After 10 years and 5 Employees, Sole Proprietorship Gets Upgrade
Many of our business formation clients are like “Joan”, who came in to our Oakland office to talk to us about incorporating her bookkeeping business. Joan was in her late 50s and had had a good job in the accounting department of a large corporation for more than 20 years. As a manager, she had autonomy, enjoyed her team and her 401k and benefits. She had planned to work there until she retired at 65.
Employer’s involvement in housing market resulted in loss of job
Unfortunately, Joan’s employer was peripherally connected to the housing industry, and the company was affected by the market failure of 2008. Joan never saw it coming when her boss called her into his office and told her that her job was being eliminated. Her six-month severance package helped, but the fact remained that she was a single mother with a mortgage and two kids in college, and now she was jobless in a very bad economy.
Joan updated her resume and began applying for jobs, but they were few and far between. She had a few interviews but never made it to the second round. Within a few months, she faced the reality that she might not find another job, and she couldn’t afford to continue looking. She knew she needed to start her own business. Accounting was what she knew, so she created a website, formed a Sole Proprietorship and launched her new bookkeeping practice.
Ten years later . . .
Joan’s business is thriving. She has two fulltime employees and several part-time people who help out during tax seasons. She knows that her Sole Proprietorship is no longer robust enough to address the needs of the business she owns today. She wanted to create an LLC because of the liability advantages.
The benefits of an LLC
Protected assets.LLCs provide limited liability protection to their owners (members), who are typically not personally responsible for the business debts and liabilities of the LLC. Creditors cannot pursue the personal assets (house, savings accounts, etc.) of the owners to pay business debts. Conversely, in a Sole Proprietorship or General Partnership, owners and the business are legally considered the same—so that personal assets are vulnerable.

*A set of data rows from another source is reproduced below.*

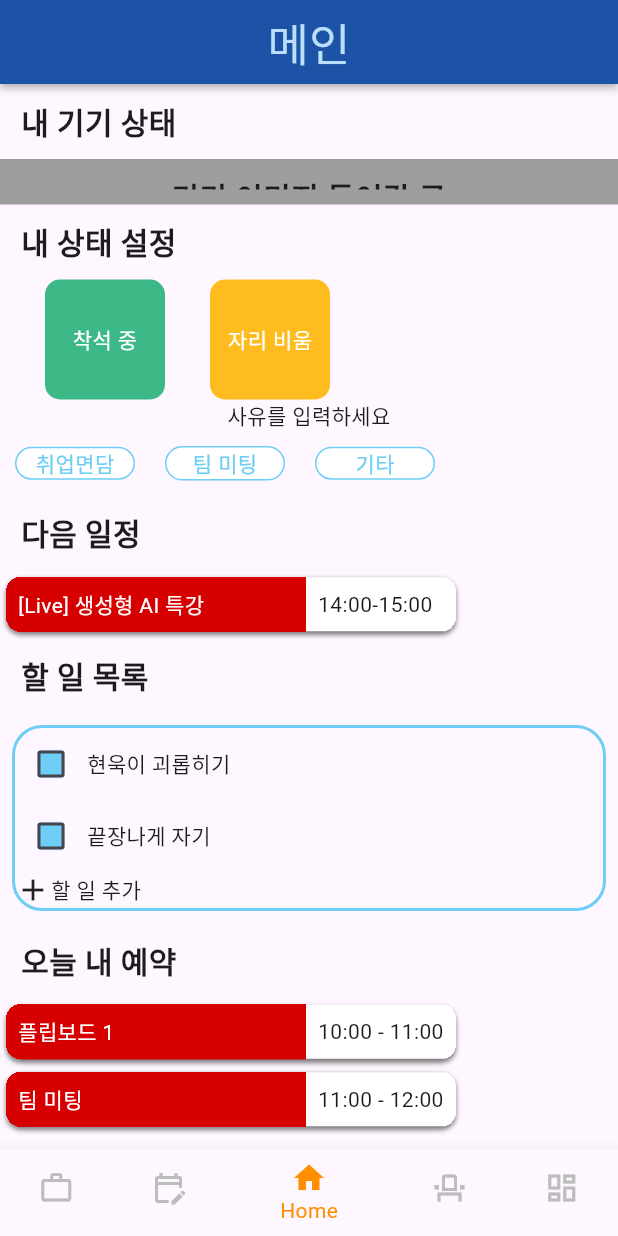
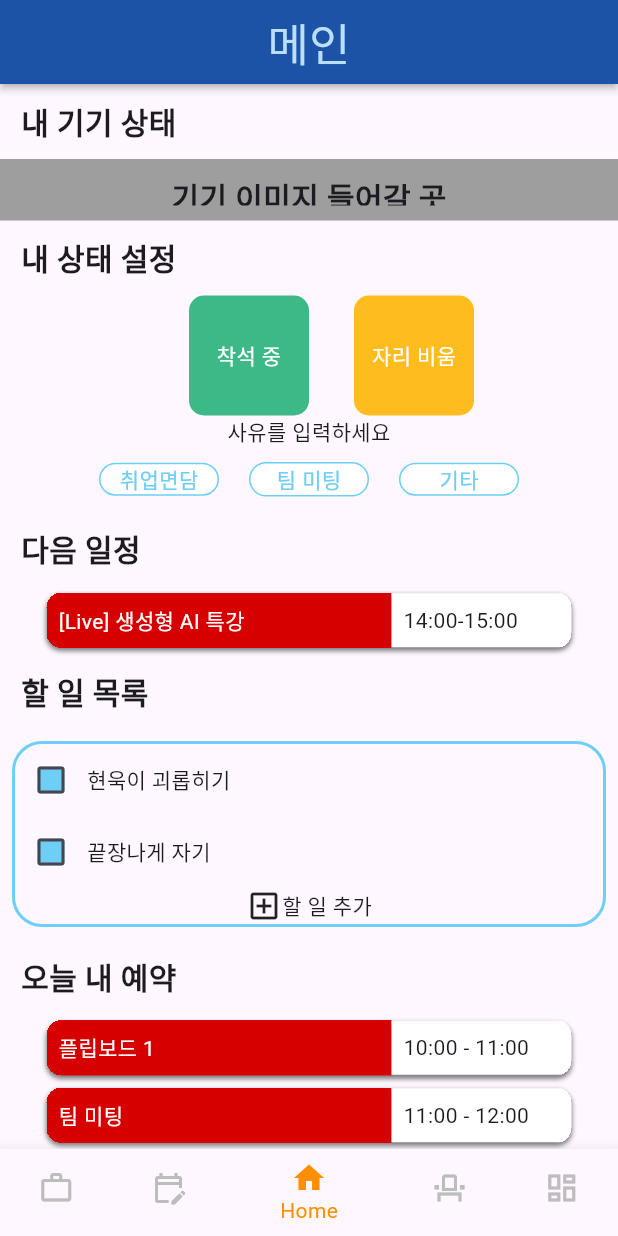
Before and after one commit to latter-electronic/MOASS, a Flutter app: the screen it shows after launch, item 3 of the bottom bar chosen, on a phone screen of 412 x 824 dp. Run offline on Flutter 3.47's test engine with Material 3 defaults, Android fonts, the phone set to English and light mode, and no system bars.

Commit message:
Fix: 메인페이지 StatefulWidget으로 전환

```diff
--- a/Frontend/moass/lib/screens/main_home_screen.dart
+++ b/Frontend/moass/lib/screens/main_home_screen.dart
@@ -7,8 +7,15 @@ import 'package:moass/widgets/top_bar.dart';
 import '../widgets/category_text.dart';
 import '../widgets/schedule_box.dart';
 
-class MainHomeScreen extends StatelessWidget {
+class MainHomeScreen extends StatefulWidget {
   const MainHomeScreen({super.key});
+
+  @override
+  State<MainHomeScreen> createState() => _MainHomeScreenState();
+}
+
+class _MainHomeScreenState extends State<MainHomeScreen> {
+  bool selectSeatedState = true;
 
   @override
   Widget build(BuildContext context) {
@@ -26,8 +33,12 @@ class MainHomeScreen extends StatelessWidget {
                 decoration: const BoxDecoration(color: Colors.grey),
                 child: const Center(child: CategoryText(text: '기기 이미지 들어갈 곳'))),
           ),
-          const Flexible(flex: 2, child: CategoryText(text: '내 상태 설정')),
+          const CategoryText(text: '내 상태 설정'),
+          Column(
+            mainAxisAlignment: MainAxisAlignment.center,
+            children: [
               Row(
+                mainAxisAlignment: MainAxisAlignment.center,
                 children: [
                   Container(
                     margin: const EdgeInsets.symmetric(horizontal: 30),
@@ -38,7 +49,8 @@ class MainHomeScreen extends StatelessWidget {
                       borderRadius: BorderRadius.all(Radius.circular(10)),
                     ),
                     child: const Center(
-                    child: Text('착석 중', style: TextStyle(color: Colors.white))),
+                        child: Text('착석 중',
+                            style: TextStyle(color: Colors.white))),
                   ),
                   Container(
                     width: 80,
@@ -48,8 +60,8 @@ class MainHomeScreen extends StatelessWidget {
                       borderRadius: BorderRadius.all(Radius.circular(10)),
                     ),
                     child: const Center(
-                    child:
-                        Text('자리 비움', style: TextStyle(color: Colors.white))),
+                        child: Text('자리 비움',
+                            style: TextStyle(color: Colors.white))),
                   ),
                 ],
               ),
@@ -57,7 +69,7 @@ class MainHomeScreen extends StatelessWidget {
                 children: [
                   Text('사유를 입력하세요'),
                   Row(
-                crossAxisAlignment: CrossAxisAlignment.center,
+                    mainAxisAlignment: MainAxisAlignment.center,
                     children: [
                       MyStateSelector(state: '취업면담'),
                       MyStateSelector(state: '팀 미팅'),
@@ -66,12 +78,15 @@ class MainHomeScreen extends StatelessWidget {
                   )
                 ],
               ),
+            ],
+          ),
           const CategoryText(text: '다음 일정'),
-          const Column(
-            mainAxisAlignment: MainAxisAlignment.center,
+          const Center(
+            child: Column(
               children: [
                 ScheduleBox(title: '[Live] 생성형 AI 특강', time: '14:00-15:00'),
               ],
+            ),
           ),
           const CategoryText(text: '할 일 목록'),
           Padding(
@@ -96,8 +111,9 @@ class MainHomeScreen extends StatelessWidget {
                     ],
                   ),
                   Row(
+                    mainAxisAlignment: MainAxisAlignment.center,
                     children: [
-                      Icon(Icons.add),
+                      Icon(Icons.add_box_outlined),
                       Text('할 일 추가'),
                     ],
                   )
@@ -106,11 +122,13 @@ class MainHomeScreen extends StatelessWidget {
             ),
           ),
           const CategoryText(text: '오늘 내 예약'),
-          const Column(
+          const Center(
+            child: Column(
               children: [
                 ScheduleBox(title: '플립보드 1', time: '10:00 - 11:00'),
                 ScheduleBox(title: '팀 미팅', time: '11:00 - 12:00'),
               ],
+            ),
           )
         ],
       ),
--- a/Frontend/moass/lib/widgets/schedule_box.dart
+++ b/Frontend/moass/lib/widgets/schedule_box.dart
@@ -25,11 +25,11 @@ class ScheduleBox extends StatelessWidget {
             )
           ]),
       clipBehavior: Clip.hardEdge,
-      width: 300,
+      width: 350,
       child: Row(
         children: [
           Container(
-              width: 200,
+              width: 230,
               decoration: const BoxDecoration(color: Color(0xFFD70000)),
               child: Padding(
                 padding: const EdgeInsets.all(8.0),
@@ -39,7 +39,7 @@ class ScheduleBox extends StatelessWidget {
                 ),
               )),
           Container(
-            width: 100,
+            width: 120,
             decoration: const BoxDecoration(color: Colors.white),
             child: Padding(
               padding: const EdgeInsets.all(8.0),
```
Lines whose indentation alone changed are shown as unchanged.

Pass-through taxation.LLCs typically do not pay taxes at the business level. Any business income or loss is “passed-through” to owners and reported on their personal income tax returns. Any tax due is paid at the individual level.
Heightened credibility.Forming an LLC may help a new business establish credibility with potential customers, employees, vendors and partners because they see you have made a formal commitment to your business.
Limited compliance requirements.LLCs face fewer state-imposed annual requirements and ongoing formalities than other forms of incorporation, such as S or C corporations.
Flexible management structure.LLCs have become popular in the last few years because they may have a simpler organizational structure, unlike corporations which have a board of directors who oversee the major business decisions of the company and officers who manage the day-to-day affairs.
Few restrictions.There are few restrictions on who can be an LLC owner or how many owners an LLC may have (unlike S corporations).
LLCs may have some potential disadvantages:
Transferable ownership.Ownership in an LLC is often harder to transfer than with a corporation. With corporations, shares of stock can be sold to increase ownership. Typically with LLCs, all owners must approve adding new owners or altering the ownership percentages of existing owners.
Less precedent.Because the LLC is a newer type of business structure, there is not as much case law or legal precedent for LLCs as there is for corporations.
Have you been considering changing your business structure to a corporation or an LLC?